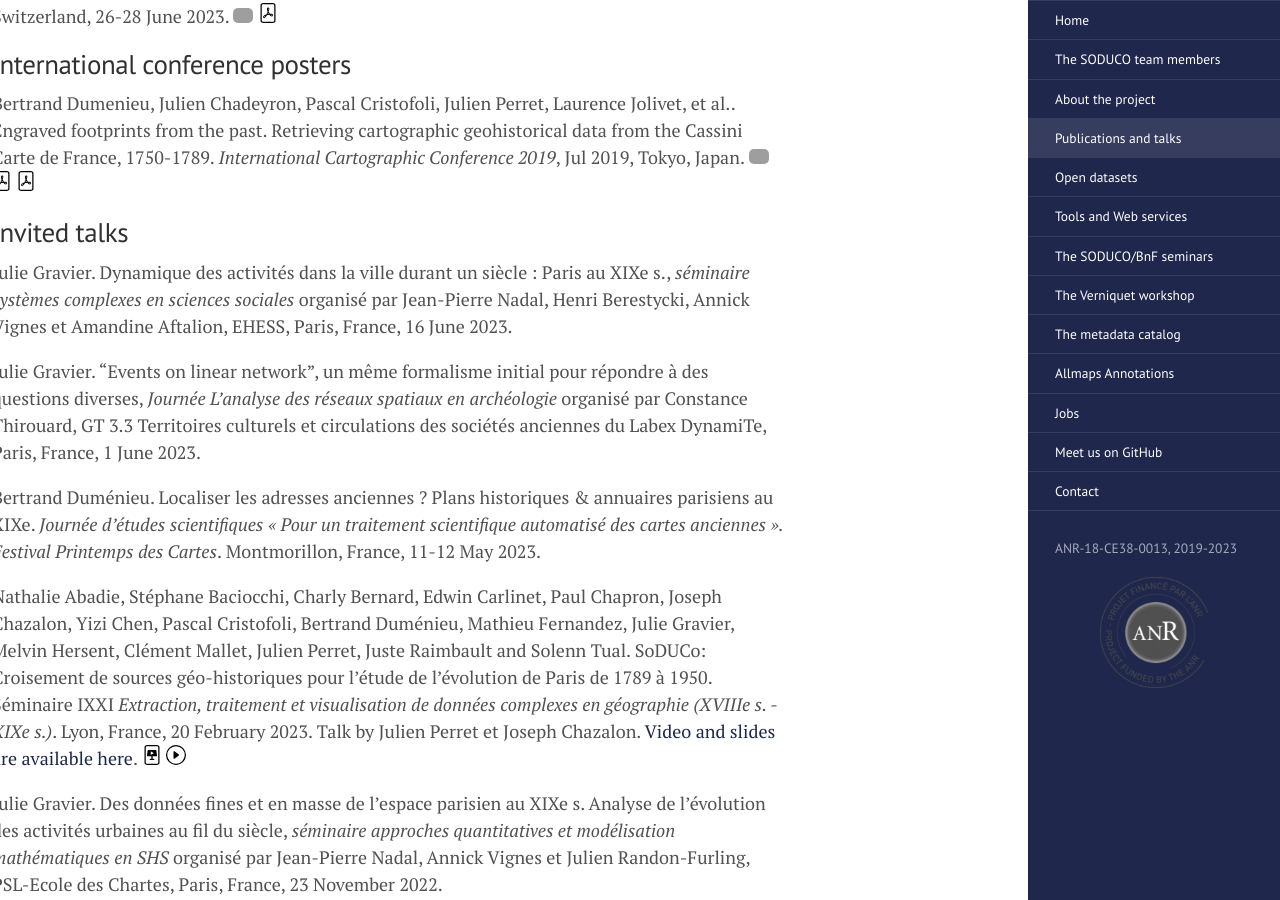
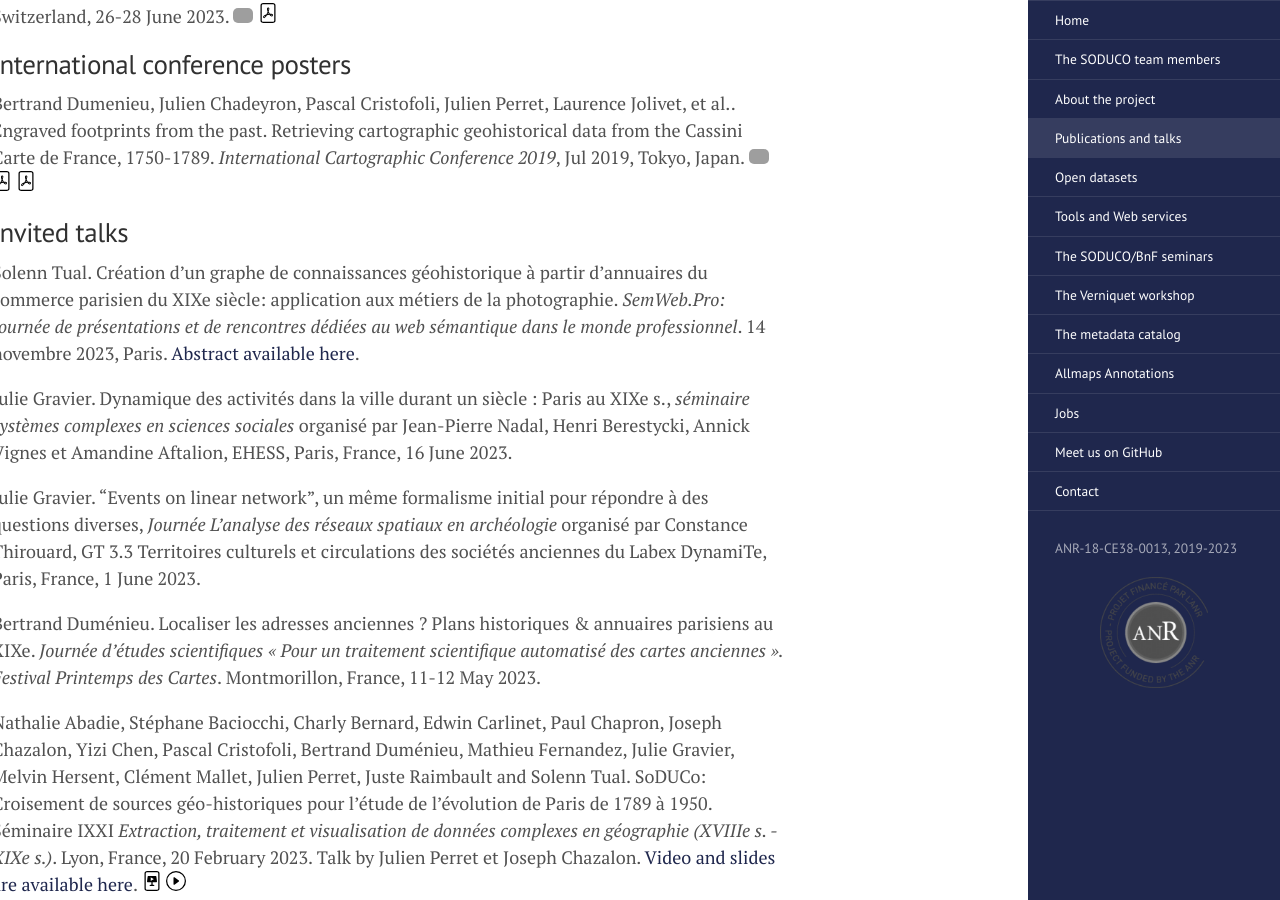
Before and after one commit to soduco/soduco.github.io, a Jekyll site: the page built from papers.md, in a window 1280 px wide and 900 px high, scrolled down 1204 px. Built offline with Jekyll 4.4.1, drawn with Linux system fonts in a browser that asks for light colours; grey boxes are pictures that could not be loaded.

Commit message:
Added SemWeb.Pro talk

```diff
--- a/papers.md
+++ b/papers.md
@@ -39,6 +39,9 @@ Bertrand Dumenieu, Julien Chadeyron, Pascal Cristofoli, Julien Perret, Laurence
 
 ## Invited talks
 
+Solenn Tual. Création d'un graphe de connaissances géohistorique à partir d'annuaires du commerce parisien du XIXe siècle: application aux métiers de la photographie. *SemWeb.Pro: Journée de présentations et de rencontres
+dédiées au web sémantique dans le monde professionnel*. 14 novembre 2023, Paris. [Abstract available here](https://2023.semweb.pro/presentations/18269561/).
+
 Julie Gravier. Dynamique des activités dans la ville durant un siècle : Paris au XIXe s., *séminaire systèmes complexes en sciences sociales* organisé par Jean-Pierre Nadal, Henri Berestycki, Annick Vignes et Amandine Aftalion, EHESS, Paris, France, 16 June 2023.
 
 Julie Gravier. “Events on linear network”, un même formalisme initial pour répondre à des questions diverses, *Journée L’analyse des réseaux spatiaux en archéologie* organisé par Constance Thirouard, GT 3.3 Territoires culturels et circulations des sociétés anciennes du Labex DynamiTe, Paris, France, 1 June 2023.
```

**********

• **What you need to do**: Give the entries above again, exactly as written and free of images.

• **Result**:
Before and after one commit to soduco/soduco.github.io, a Jekyll site: the page built from papers.md, in a window 1280 px wide and 900 px high, scrolled down 1204 px. Built offline with Jekyll 4.4.1, drawn with Linux system fonts in a browser that asks for light colours; grey boxes are pictures that could not be loaded.

Commit message:
Added SemWeb.Pro talk

```diff
--- a/papers.md
+++ b/papers.md
@@ -39,6 +39,9 @@ Bertrand Dumenieu, Julien Chadeyron, Pascal Cristofoli, Julien Perret, Laurence
 
 ## Invited talks
 
+Solenn Tual. Création d'un graphe de connaissances géohistorique à partir d'annuaires du commerce parisien du XIXe siècle: application aux métiers de la photographie. *SemWeb.Pro: Journée de présentations et de rencontres
+dédiées au web sémantique dans le monde professionnel*. 14 novembre 2023, Paris. [Abstract available here](https://2023.semweb.pro/presentations/18269561/).
+
 Julie Gravier. Dynamique des activités dans la ville durant un siècle : Paris au XIXe s., *séminaire systèmes complexes en sciences sociales* organisé par Jean-Pierre Nadal, Henri Berestycki, Annick Vignes et Amandine Aftalion, EHESS, Paris, France, 16 June 2023.
 
 Julie Gravier. “Events on linear network”, un même formalisme initial pour répondre à des questions diverses, *Journée L’analyse des réseaux spatiaux en archéologie* organisé par Constance Thirouard, GT 3.3 Territoires culturels et circulations des sociétés anciennes du Labex DynamiTe, Paris, France, 1 June 2023.
```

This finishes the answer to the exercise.